Montreal – June 17, 2019 – The Quebec Community Groups Network concluded its two-day Annual General Meeting Saturday united and ready to contend with an unfriendly Coalition Avenir Québec government jeopardizing the fundamental rights of our minority community.

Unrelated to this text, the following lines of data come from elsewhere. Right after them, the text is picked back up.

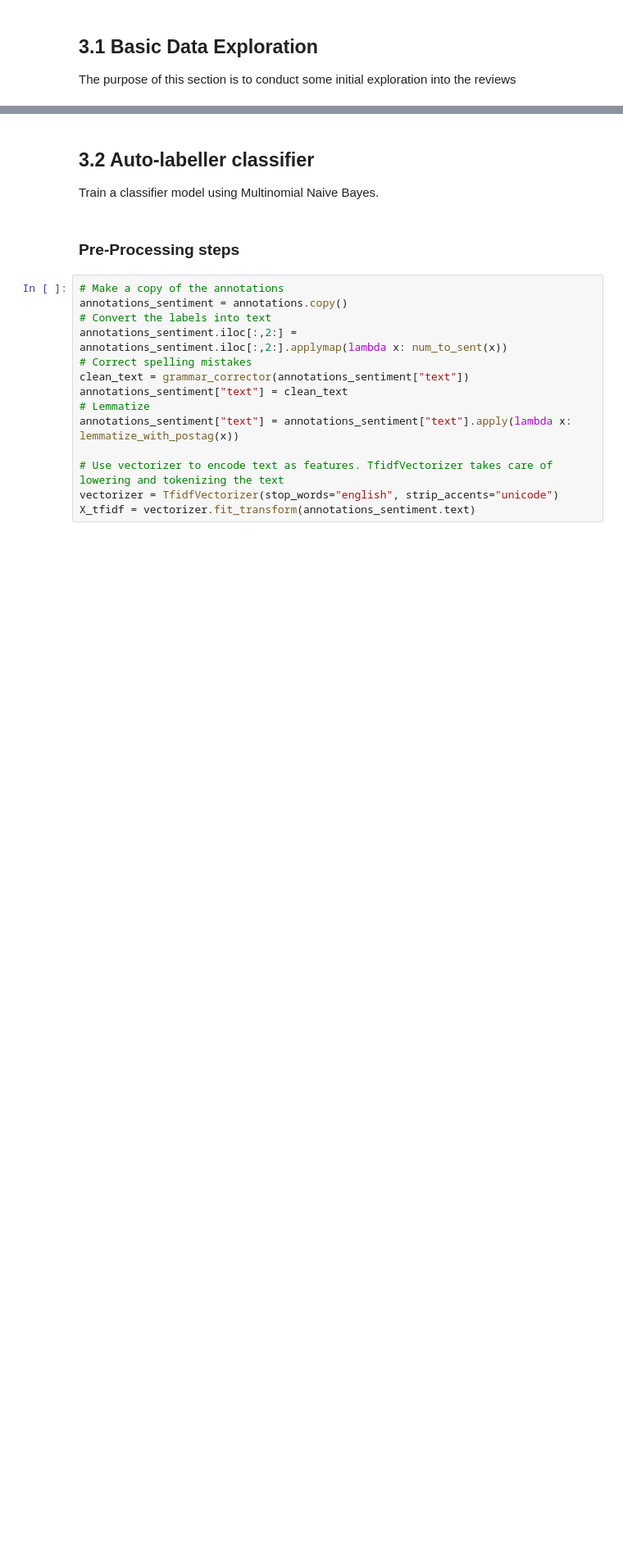
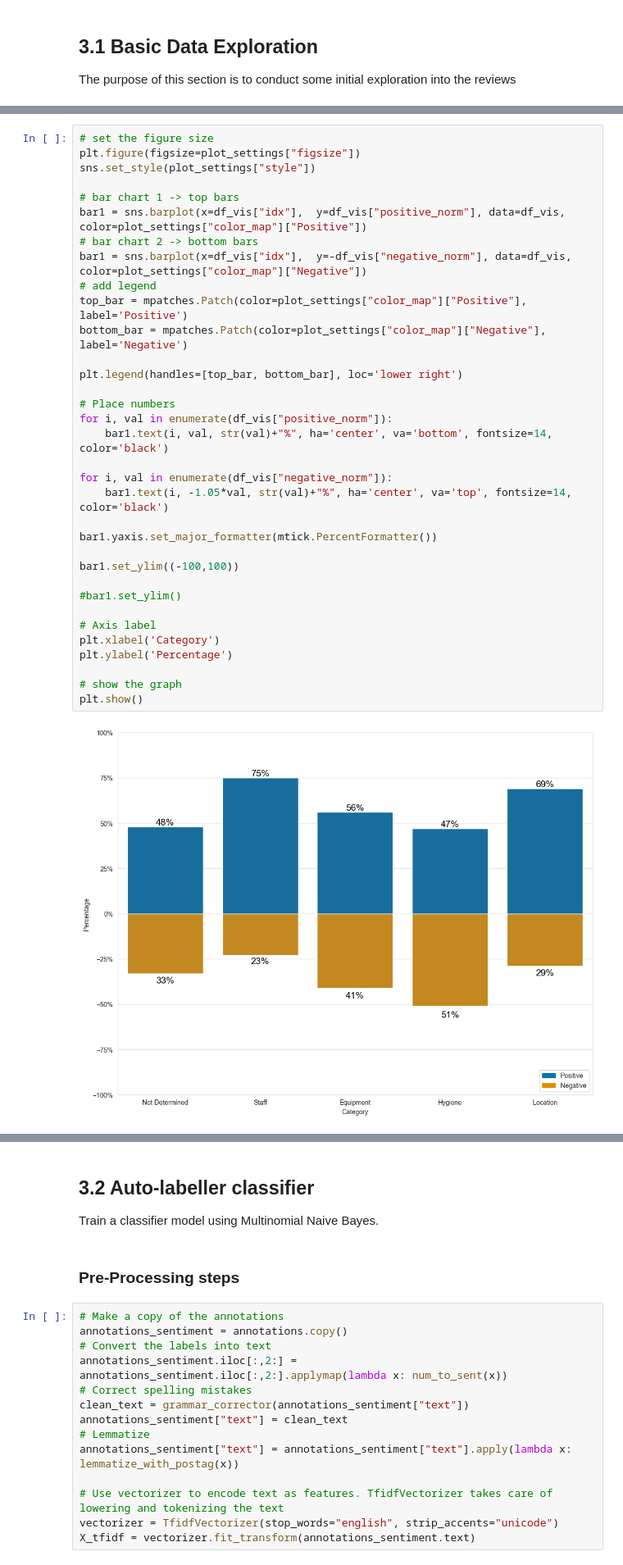
Before and after one commit to ginofazzi/data-wild-west, a Jupyter notebook: code/Project_Notebook.ipynb, the cells around one changed output, grey strips where cells are left out. Shown: that part at 82% size. Saved outputs shown, nothing was run; the diff lists cells and outputs as text; blank space fills up the shorter version.

```diff
--- a/code/Project_Notebook.ipynb
+++ b/code/Project_Notebook.ipynb
@@ -737 +657,37 @@ result_df
+# %%
+# set the figure size
+plt.figure(figsize=plot_settings["figsize"])
+sns.set_style(plot_settings["style"])
+
+# bar chart 1 -> top bars
+bar1 = sns.barplot(x=df_vis["idx"],  y=df_vis["positive_norm"], data=df_vis, color=plot_settings["color_map"]["Positive"])
+# bar chart 2 -> bottom bars
+bar1 = sns.barplot(x=df_vis["idx"],  y=-df_vis["negative_norm"], data=df_vis, color=plot_settings["color_map"]["Negative"])
+# add legend
+top_bar = mpatches.Patch(color=plot_settings["color_map"]["Positive"], label='Positive')
+bottom_bar = mpatches.Patch(color=plot_settings["color_map"]["Negative"], label='Negative')
+
+plt.legend(handles=[top_bar, bottom_bar], loc='lower right')
+
+# Place numbers
+for i, val in enumerate(df_vis["positive_norm"]):
+    bar1.text(i, val, str(val)+"%", ha='center', va='bottom', fontsize=14, color='black')
+
+for i, val in enumerate(df_vis["negative_norm"]):
+    bar1.text(i, -1.05*val, str(val)+"%", ha='center', va='top', fontsize=14, color='black')
+
+bar1.yaxis.set_major_formatter(mtick.PercentFormatter())
+
+bar1.set_ylim((-100,100))
+
+#bar1.set_ylim()
+
+# Axis label
+plt.xlabel('Category')
+plt.ylabel('Percentage')
+
+# show the graph
+plt.show()
+# %% [output]
+[figure, added]
 # %%
```
Also changed, not shown: parts of 12 cells of this notebook.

“The Government’s agenda represents an attack on our community’s rights on various fronts,” said QCGN President Geoffrey Chambers. Among them, he noted, is the threatened abolition of our democratically elected school boards; legislation forbidding many minority members from wearing religious symbols at work; and imposing various obstacles that impede our access to health and social services in our language.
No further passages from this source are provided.